"I feel shameful because I have all my kids and I feel like we can't tell anyone our problem. You know, bedbugs have such a stigma, and cockroaches. No one wants to associate with you," she said, struggling to speak through tears.
"And then your kids are going through such emotional stress where they want to run away from home because no one's hearing us. We've been crying out and I feel like no one hears us. I just want to be heard."
A place to call home
Gloria Biccum, a registered nurse, has worked with the Stach family for a few years.
"When I met Tina there was a vibrancy about her and there was life in her and a shine in her eyes," she recalled. "And now she's feeling so exhausted and depleted and that's just sad."
As a single mom herself, she felt compelled to be there for the family on a personal level.
"She needs a new place to live in because this is not going away. None of this is going away. The children don't have a place to sleep, there's sleep deprivation. School's being affected," Biccum said.
"To not have a home and be able to protect your children. That feels very threatening. And that's just devastating to anyone's spirit."
Greg Dewling, the CEO Capital Region Housing, which manages the Stach's housing complex, says he wasn't previously aware of the family's plight, but says dealing with pests is always challenging.
"We'll certainly follow up with this family in particular and try to get a plan in place to make sure these pests are taken care of," he said.
With few options left and money running out, help can't come soon enough.

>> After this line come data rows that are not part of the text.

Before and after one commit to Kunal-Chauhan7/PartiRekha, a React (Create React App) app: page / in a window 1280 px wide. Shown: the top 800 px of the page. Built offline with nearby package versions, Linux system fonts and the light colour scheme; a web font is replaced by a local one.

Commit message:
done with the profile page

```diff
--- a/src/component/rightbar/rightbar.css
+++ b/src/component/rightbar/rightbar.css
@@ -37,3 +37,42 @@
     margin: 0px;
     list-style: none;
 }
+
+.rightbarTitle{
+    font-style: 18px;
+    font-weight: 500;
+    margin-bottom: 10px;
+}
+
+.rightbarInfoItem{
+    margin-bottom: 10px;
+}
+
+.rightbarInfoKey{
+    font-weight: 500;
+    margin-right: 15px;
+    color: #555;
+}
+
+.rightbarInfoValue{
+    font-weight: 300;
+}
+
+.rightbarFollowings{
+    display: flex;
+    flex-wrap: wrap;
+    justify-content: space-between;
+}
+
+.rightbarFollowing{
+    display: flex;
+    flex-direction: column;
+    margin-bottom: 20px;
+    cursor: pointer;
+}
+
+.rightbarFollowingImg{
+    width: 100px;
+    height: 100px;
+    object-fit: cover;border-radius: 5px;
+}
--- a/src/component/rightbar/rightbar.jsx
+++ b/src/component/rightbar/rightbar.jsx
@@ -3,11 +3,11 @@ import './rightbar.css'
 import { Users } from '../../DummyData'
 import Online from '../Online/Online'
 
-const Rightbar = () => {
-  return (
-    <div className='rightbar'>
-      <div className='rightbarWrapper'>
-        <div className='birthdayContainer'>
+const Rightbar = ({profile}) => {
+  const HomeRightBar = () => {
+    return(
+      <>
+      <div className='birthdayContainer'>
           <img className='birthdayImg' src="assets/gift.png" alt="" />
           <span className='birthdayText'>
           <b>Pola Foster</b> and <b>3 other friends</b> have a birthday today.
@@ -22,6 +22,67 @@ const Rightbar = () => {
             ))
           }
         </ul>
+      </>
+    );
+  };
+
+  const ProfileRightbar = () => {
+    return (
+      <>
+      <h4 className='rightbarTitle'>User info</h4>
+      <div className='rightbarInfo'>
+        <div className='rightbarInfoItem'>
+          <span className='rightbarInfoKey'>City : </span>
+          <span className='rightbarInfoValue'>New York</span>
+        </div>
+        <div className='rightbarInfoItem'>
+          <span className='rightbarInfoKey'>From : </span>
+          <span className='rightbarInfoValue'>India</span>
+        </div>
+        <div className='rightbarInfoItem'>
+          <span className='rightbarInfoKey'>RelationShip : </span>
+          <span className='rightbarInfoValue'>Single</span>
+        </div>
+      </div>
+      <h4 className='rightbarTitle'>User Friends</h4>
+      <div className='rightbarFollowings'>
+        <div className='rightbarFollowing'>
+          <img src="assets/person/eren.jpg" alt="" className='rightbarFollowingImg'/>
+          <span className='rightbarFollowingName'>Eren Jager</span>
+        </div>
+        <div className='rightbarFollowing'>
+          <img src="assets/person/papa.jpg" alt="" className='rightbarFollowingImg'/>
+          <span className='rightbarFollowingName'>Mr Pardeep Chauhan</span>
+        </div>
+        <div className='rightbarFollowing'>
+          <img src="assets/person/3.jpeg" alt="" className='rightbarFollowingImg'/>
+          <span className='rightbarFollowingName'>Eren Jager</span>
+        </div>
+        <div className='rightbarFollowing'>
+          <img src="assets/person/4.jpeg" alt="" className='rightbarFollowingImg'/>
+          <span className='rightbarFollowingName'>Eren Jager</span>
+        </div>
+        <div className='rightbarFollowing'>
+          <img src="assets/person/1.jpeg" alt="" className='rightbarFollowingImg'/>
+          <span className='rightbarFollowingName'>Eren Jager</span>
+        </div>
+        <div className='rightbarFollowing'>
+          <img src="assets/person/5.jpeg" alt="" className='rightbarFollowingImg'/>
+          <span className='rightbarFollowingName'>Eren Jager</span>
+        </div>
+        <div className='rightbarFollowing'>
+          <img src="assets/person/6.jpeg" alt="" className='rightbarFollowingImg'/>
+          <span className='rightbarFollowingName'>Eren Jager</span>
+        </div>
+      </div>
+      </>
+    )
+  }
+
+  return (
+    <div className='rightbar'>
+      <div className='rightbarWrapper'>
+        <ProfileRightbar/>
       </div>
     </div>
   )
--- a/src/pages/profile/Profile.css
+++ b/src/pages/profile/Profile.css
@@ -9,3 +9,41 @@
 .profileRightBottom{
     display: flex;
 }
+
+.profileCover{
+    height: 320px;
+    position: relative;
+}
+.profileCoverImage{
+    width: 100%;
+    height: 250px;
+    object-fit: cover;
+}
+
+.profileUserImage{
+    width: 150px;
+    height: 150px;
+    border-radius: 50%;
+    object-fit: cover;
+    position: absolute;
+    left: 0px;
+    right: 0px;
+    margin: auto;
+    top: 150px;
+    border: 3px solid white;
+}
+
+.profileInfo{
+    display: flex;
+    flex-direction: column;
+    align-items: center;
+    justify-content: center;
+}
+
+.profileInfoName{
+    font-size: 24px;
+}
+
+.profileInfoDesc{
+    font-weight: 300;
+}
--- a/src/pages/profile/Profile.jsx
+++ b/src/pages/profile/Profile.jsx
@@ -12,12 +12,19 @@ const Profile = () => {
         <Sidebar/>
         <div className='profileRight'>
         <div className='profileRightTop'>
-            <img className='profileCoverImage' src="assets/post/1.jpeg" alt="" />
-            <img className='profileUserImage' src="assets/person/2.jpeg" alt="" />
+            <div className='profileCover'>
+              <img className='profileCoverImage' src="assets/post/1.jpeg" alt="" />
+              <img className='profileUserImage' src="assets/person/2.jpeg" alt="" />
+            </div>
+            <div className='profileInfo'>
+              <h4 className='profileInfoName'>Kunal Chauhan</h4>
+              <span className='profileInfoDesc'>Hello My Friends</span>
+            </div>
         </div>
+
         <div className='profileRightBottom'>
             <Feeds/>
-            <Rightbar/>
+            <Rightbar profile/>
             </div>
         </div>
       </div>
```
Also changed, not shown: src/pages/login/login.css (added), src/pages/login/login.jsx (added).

"I want to get a new home, one where we're healthy, where there's enough room that we can have beds again and furniture we don't have to concern ourselves with and having to leave every two weeks for treatments," Stach said.